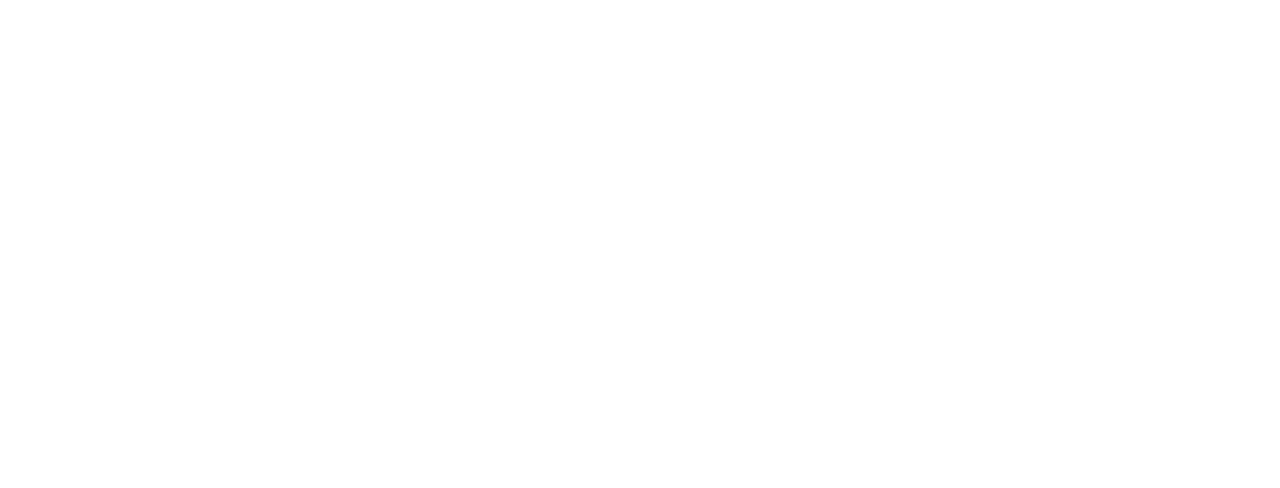
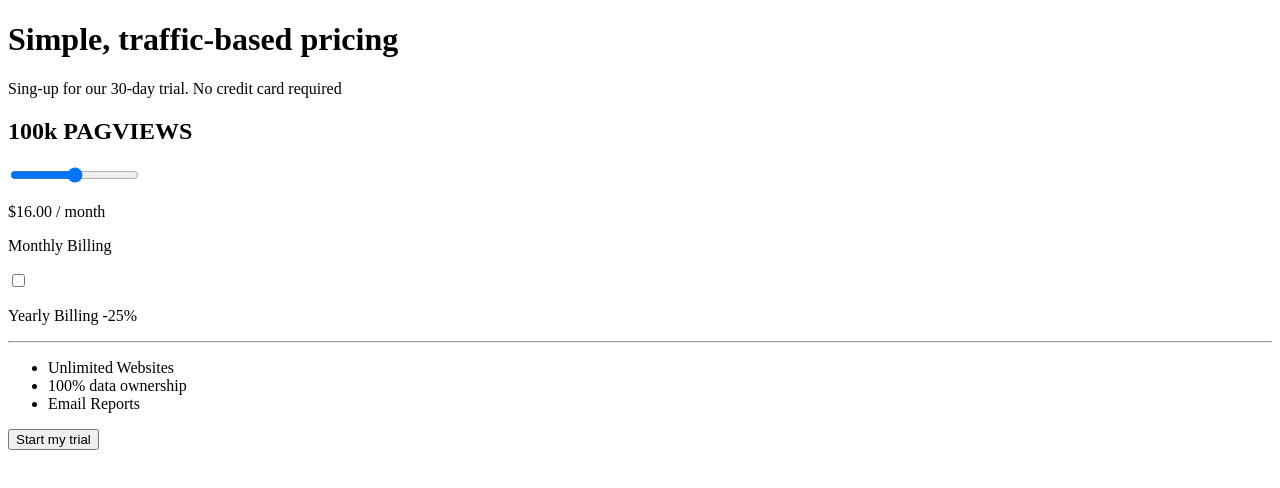
Before and after one commit to AIY7788/interactive-pricing-component-ts, a React (Vite) app: page / in a window 1280 px wide. Shown: the top 488 px of the page. Built offline with nearby package versions, Linux system fonts and the light colour scheme.

Commit message:
Add initial layout and pricing structure to App component

```diff
--- a/src/App.tsx
+++ b/src/App.tsx
@@ -3,9 +3,51 @@
 function App() {
   return (
     <>
+      <div className="hero-section">
+        <h1>Simple, traffic-based pricing</h1>
+        <p>
+          Sing-up for our 30-day trial.
+          No credit card required
+        </p>
+      </div>
 
+      <div className="page-views">
+        <h2>100k PAGVIEWS</h2>
+        <div className="range-section">
+          <input
+            type="range"
+            className='slice-range'
+            min={0}
+            max={100}
+            // value={20}
+          />
+        </div>
+
+        <p className='price'>
+          <span>$16.00</span> / month
+        </p>
+
+        <div className="billing">
+          <p>Monthly Billing</p>
+          <label className="toggle-section">
+            <input type="checkbox" />
+            <span className='slice-toggle'></span>
+          </label>
+          <p>Yearly Billing <span>-25%</span></p>
+        </div>
+
+        <hr />
+
+        <ul>
+          <li>Unlimited Websites</li>
+          <li>100% data ownership</li>
+          <li>Email Reports</li>
+        </ul>
+
+        <button>Start my trial</button>
+      </div>
     </>
-  )
+  );
 }
 
 export default App
```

- - - - - - -

* Instructions to follow
Print every line above exactly as given, but not the pictures.

* Exercise solution
Before and after one commit to AIY7788/interactive-pricing-component-ts, a React (Vite) app: page / in a window 1280 px wide. Shown: the top 488 px of the page. Built offline with nearby package versions, Linux system fonts and the light colour scheme.

Commit message:
Add initial layout and pricing structure to App component

```diff
--- a/src/App.tsx
+++ b/src/App.tsx
@@ -3,9 +3,51 @@
 function App() {
   return (
     <>
+      <div className="hero-section">
+        <h1>Simple, traffic-based pricing</h1>
+        <p>
+          Sing-up for our 30-day trial.
+          No credit card required
+        </p>
+      </div>
 
+      <div className="page-views">
+        <h2>100k PAGVIEWS</h2>
+        <div className="range-section">
+          <input
+            type="range"
+            className='slice-range'
+            min={0}
+            max={100}
+            // value={20}
+          />
+        </div>
+
+        <p className='price'>
+          <span>$16.00</span> / month
+        </p>
+
+        <div className="billing">
+          <p>Monthly Billing</p>
+          <label className="toggle-section">
+            <input type="checkbox" />
+            <span className='slice-toggle'></span>
+          </label>
+          <p>Yearly Billing <span>-25%</span></p>
+        </div>
+
+        <hr />
+
+        <ul>
+          <li>Unlimited Websites</li>
+          <li>100% data ownership</li>
+          <li>Email Reports</li>
+        </ul>
+
+        <button>Start my trial</button>
+      </div>
     </>
-  )
+  );
 }
 
 export default App
```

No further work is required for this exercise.